Like Rafi Jacobs, Ms. Bane worked for Mark Levine. “I was doing a lot of constituent services, and I helped coordinate the community food bank,” she said. “Mark Levine had a bunch of town halls, and I helped research them. I also helped spearhead a job board, posting jobs that were available in various industries in his district.
“I liked the work.
“At that time, there was a lot going on in the world, and in the office; I would have been happy taking on even more work. That’s where the benefit of having a dual program in government and the Wiesenthal center was for me. I like being active. So while I was working for Council Member Levine, I also could help create a conference and a panel for the Wiesenthal Center.
“I really enjoyed the programs that we had. I thought that the people Michael brought for us to network with were incredible. They touched on so many aspects that impact Jewish leadership. We met someone who works fighting antisemitism on campus, who said that we could call him if we ever needed help. We heard someone talk about the role of philanthropy, and of the positive portrayal of Jewish activism in the media.

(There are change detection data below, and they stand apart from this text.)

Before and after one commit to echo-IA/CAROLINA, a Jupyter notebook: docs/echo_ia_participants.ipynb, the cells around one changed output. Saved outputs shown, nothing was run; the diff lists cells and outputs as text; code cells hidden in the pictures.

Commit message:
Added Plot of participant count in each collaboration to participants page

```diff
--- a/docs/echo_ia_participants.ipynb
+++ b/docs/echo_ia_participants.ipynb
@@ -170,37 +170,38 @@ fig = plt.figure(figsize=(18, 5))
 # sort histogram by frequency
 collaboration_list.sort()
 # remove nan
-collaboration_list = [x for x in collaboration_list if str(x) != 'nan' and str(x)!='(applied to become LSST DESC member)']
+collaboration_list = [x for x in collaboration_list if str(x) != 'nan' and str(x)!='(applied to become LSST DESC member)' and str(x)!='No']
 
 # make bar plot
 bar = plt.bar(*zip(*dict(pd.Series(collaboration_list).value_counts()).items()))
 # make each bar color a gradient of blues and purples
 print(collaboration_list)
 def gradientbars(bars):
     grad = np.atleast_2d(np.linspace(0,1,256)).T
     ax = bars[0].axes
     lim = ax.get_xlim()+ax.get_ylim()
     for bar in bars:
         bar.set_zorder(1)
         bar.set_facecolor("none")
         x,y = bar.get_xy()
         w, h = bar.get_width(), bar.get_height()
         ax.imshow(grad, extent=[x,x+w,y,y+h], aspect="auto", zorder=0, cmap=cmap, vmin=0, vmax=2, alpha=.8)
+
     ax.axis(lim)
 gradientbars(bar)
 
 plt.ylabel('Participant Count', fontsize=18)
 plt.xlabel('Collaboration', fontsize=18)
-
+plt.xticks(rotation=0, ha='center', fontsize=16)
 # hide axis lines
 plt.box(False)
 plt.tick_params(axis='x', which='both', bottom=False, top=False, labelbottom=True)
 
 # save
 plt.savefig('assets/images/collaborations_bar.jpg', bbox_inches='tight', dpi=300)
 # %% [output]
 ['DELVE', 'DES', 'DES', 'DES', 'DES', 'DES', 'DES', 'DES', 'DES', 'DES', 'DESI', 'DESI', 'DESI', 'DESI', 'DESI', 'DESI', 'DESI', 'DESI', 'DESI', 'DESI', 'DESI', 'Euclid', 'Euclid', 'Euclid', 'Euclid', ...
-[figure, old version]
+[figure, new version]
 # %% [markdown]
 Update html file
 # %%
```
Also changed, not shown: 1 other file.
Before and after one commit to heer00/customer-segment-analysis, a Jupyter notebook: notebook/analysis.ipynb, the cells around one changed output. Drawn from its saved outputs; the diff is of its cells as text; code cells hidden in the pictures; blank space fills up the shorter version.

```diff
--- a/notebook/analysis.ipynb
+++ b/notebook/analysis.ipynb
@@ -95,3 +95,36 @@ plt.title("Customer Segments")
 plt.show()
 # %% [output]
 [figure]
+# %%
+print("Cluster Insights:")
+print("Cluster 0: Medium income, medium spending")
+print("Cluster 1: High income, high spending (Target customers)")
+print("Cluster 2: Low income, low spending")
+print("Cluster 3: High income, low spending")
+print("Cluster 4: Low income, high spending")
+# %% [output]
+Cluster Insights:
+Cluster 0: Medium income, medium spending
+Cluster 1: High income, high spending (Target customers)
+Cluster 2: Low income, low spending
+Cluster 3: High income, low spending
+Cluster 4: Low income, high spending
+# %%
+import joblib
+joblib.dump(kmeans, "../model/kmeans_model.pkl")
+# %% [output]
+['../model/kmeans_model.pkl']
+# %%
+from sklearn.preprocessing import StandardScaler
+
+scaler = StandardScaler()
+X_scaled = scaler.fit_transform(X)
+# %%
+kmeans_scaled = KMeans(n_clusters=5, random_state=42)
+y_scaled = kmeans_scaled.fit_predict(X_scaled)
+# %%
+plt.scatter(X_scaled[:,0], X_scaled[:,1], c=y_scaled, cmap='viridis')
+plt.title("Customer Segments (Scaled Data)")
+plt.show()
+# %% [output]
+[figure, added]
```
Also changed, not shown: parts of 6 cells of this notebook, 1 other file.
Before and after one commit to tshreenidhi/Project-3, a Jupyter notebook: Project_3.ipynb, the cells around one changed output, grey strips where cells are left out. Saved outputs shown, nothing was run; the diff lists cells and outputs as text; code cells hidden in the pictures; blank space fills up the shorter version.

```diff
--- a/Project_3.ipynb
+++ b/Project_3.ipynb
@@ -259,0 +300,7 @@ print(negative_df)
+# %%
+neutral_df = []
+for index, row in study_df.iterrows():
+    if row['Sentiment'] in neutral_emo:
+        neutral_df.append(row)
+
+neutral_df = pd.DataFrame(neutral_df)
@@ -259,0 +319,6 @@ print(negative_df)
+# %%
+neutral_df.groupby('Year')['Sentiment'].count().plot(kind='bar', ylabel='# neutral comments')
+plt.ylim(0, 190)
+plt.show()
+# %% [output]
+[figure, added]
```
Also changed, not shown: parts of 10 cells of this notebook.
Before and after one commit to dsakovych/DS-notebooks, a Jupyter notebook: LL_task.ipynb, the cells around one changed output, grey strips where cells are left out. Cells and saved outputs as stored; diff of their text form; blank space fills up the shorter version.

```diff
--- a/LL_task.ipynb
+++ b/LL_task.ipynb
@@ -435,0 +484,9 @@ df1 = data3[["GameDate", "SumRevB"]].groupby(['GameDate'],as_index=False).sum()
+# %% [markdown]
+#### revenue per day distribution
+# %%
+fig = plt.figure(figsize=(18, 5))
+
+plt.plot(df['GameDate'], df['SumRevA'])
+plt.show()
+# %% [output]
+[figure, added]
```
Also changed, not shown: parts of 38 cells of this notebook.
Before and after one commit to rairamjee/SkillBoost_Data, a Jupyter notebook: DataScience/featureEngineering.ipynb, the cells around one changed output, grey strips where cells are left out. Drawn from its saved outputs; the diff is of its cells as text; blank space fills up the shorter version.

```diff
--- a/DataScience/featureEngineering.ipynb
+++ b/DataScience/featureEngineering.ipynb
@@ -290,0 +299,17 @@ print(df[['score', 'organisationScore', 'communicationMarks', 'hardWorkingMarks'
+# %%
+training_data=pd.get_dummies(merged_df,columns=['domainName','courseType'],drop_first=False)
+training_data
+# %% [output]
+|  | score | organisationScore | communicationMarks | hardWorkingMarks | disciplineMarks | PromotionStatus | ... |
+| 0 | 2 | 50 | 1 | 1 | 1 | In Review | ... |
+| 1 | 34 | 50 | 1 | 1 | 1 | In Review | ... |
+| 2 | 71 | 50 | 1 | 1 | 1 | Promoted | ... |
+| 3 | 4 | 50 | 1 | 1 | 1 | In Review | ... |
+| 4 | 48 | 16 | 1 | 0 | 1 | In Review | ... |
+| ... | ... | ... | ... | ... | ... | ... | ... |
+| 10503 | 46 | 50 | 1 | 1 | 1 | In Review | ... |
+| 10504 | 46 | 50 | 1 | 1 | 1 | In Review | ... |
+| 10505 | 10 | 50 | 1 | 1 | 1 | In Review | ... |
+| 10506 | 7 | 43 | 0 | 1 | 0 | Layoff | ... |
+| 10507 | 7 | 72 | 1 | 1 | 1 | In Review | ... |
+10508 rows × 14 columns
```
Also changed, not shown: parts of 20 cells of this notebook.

“It was interesting to hear from all these people in all these areas, about how to be an activist for the Jewish community in so many ways, as well as through government officials’ offices.
“I’m very passionate about this,” Ms. Bane concluded. “I am still very connected with the Wiesenthal Center. I still keep in touch with my colleagues in my cohort. I am very involved with Jewish leadership on my campus, making sure that Jewish causes are represented. I think that after college, I will do the same thing, although I don’t know yet what this will look like.”
And that’s part of the internship program’s goal. It wants its graduates to know how to advocate for the Jewish community, how the government works, and how advocacy and government come together. It wants its graduates to maintain the passionate connection to the Jewish community that propelled them into the program in the first place — and to have the knowledge and skill to aim that passion in the way that will provide the best results for them, for the Jewish community, and for the larger world around them.
The Wiesenthal Center’s government advocacy internship program is accepting applications until March 15. To apply, google “Wiesenthal Center internship program.” (The organization’s website, Wiesenthal.com, doesn’t have a link to the program on its homepage, so it’s easier to google, but if you don’t mind clicking lots of links, go to the homepage, then click on “About” at the top, then on “Regional Offices,” then on “New York,” and then you’ll get to a link for the program.) Or call Michael Cohen at (212) 697-1180.